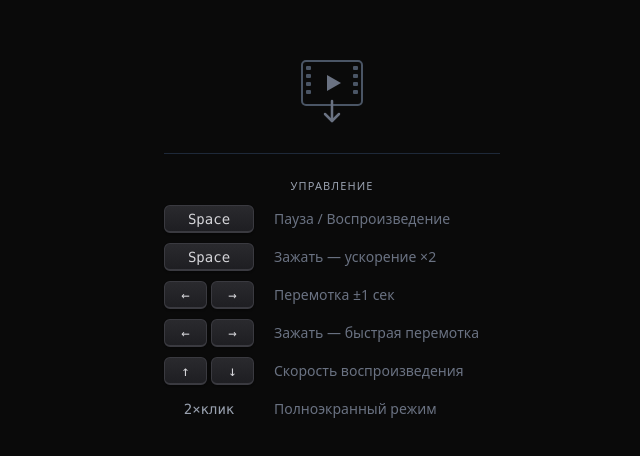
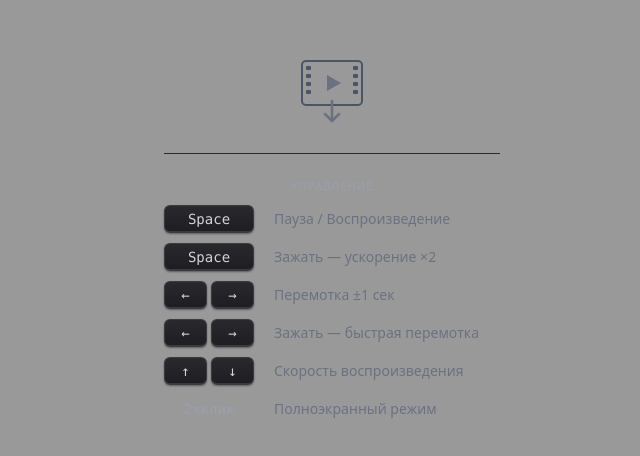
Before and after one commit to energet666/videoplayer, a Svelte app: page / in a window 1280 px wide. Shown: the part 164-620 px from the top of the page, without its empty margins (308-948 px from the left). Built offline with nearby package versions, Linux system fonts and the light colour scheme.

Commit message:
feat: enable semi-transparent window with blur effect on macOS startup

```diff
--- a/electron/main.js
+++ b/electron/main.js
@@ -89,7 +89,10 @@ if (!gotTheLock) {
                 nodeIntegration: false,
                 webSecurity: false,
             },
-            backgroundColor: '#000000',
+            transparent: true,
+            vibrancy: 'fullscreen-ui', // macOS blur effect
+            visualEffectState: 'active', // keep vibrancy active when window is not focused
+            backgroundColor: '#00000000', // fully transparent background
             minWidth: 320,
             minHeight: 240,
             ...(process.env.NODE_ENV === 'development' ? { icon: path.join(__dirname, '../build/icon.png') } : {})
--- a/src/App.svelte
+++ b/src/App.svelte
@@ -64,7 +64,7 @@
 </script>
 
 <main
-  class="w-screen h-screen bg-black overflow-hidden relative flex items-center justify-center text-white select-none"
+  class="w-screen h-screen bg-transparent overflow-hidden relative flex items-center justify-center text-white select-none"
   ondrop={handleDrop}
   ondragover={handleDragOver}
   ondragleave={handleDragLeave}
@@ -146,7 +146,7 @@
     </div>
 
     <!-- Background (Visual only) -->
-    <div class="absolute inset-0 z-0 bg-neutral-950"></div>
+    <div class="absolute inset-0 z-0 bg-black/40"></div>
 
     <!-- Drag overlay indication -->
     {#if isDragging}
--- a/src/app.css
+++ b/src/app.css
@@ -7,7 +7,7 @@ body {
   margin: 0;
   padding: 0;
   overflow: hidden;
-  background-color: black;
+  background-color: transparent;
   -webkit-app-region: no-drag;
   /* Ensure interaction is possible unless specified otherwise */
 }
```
■ ■ ■ ■ ■ ■ ■
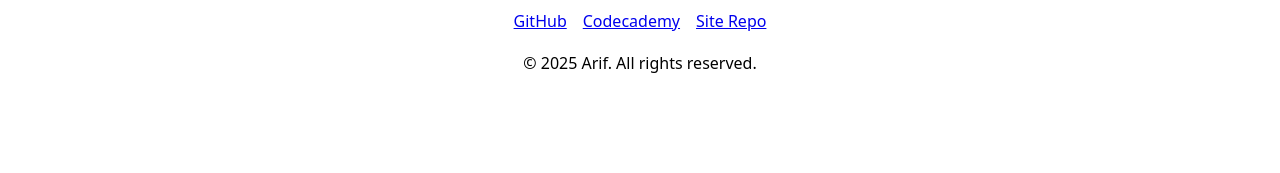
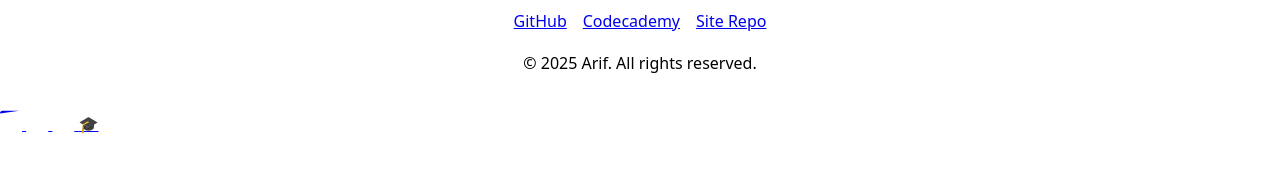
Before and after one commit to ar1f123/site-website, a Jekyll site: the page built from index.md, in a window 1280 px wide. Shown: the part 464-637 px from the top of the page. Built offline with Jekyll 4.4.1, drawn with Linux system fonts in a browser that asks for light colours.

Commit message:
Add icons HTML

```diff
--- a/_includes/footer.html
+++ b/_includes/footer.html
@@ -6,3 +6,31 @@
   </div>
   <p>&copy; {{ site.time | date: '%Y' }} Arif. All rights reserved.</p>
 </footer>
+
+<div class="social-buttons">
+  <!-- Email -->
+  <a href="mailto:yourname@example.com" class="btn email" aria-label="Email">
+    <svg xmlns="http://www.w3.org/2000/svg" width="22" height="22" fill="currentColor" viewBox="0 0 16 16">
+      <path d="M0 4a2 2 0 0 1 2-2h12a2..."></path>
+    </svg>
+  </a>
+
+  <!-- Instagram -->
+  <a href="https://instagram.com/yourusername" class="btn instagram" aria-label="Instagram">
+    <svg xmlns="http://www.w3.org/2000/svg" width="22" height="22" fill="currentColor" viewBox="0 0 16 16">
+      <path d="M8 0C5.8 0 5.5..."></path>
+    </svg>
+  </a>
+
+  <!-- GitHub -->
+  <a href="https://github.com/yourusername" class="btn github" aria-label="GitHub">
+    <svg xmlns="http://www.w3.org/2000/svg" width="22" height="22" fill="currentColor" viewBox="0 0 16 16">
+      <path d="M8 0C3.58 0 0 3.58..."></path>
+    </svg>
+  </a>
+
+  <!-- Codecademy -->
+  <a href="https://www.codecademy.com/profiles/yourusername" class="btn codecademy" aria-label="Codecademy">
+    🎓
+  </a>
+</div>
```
■ ■ ■ ■ ■ ■ ■
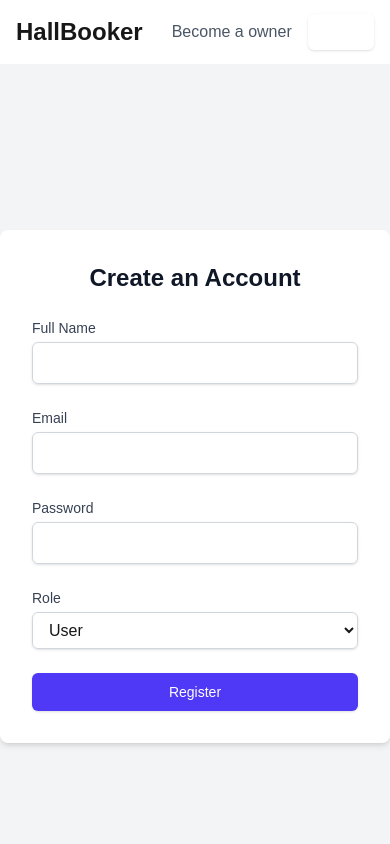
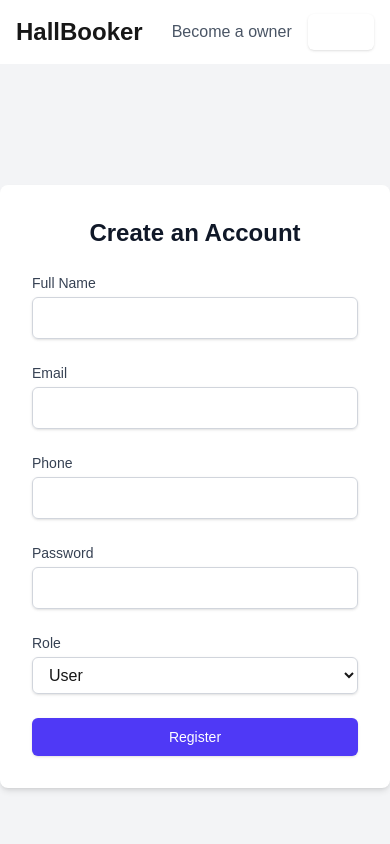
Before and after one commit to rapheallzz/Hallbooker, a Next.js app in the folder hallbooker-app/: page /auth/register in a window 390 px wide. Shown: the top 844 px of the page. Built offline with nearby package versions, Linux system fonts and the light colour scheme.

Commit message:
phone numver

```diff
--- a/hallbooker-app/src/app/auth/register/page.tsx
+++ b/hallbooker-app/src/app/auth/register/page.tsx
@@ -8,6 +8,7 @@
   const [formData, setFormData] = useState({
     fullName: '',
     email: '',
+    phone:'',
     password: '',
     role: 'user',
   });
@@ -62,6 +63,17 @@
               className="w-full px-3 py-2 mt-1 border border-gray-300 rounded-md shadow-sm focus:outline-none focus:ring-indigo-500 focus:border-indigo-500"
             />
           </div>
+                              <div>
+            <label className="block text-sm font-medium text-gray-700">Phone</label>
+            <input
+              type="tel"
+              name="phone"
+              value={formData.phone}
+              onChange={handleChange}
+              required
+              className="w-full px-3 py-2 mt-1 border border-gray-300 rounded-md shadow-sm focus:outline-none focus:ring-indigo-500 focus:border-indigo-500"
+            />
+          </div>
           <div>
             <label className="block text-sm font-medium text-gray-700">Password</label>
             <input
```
■ ■ ■ ■ ■ ■ ■
### [Requirement]
Report each line in the data that holds the word "center".

### [Result of this task]
-  class="w-screen h-screen bg-black overflow-hidden relative flex items-center justify-center text-white select-none"
+  class="w-screen h-screen bg-transparent overflow-hidden relative flex items-center justify-center text-white select-none"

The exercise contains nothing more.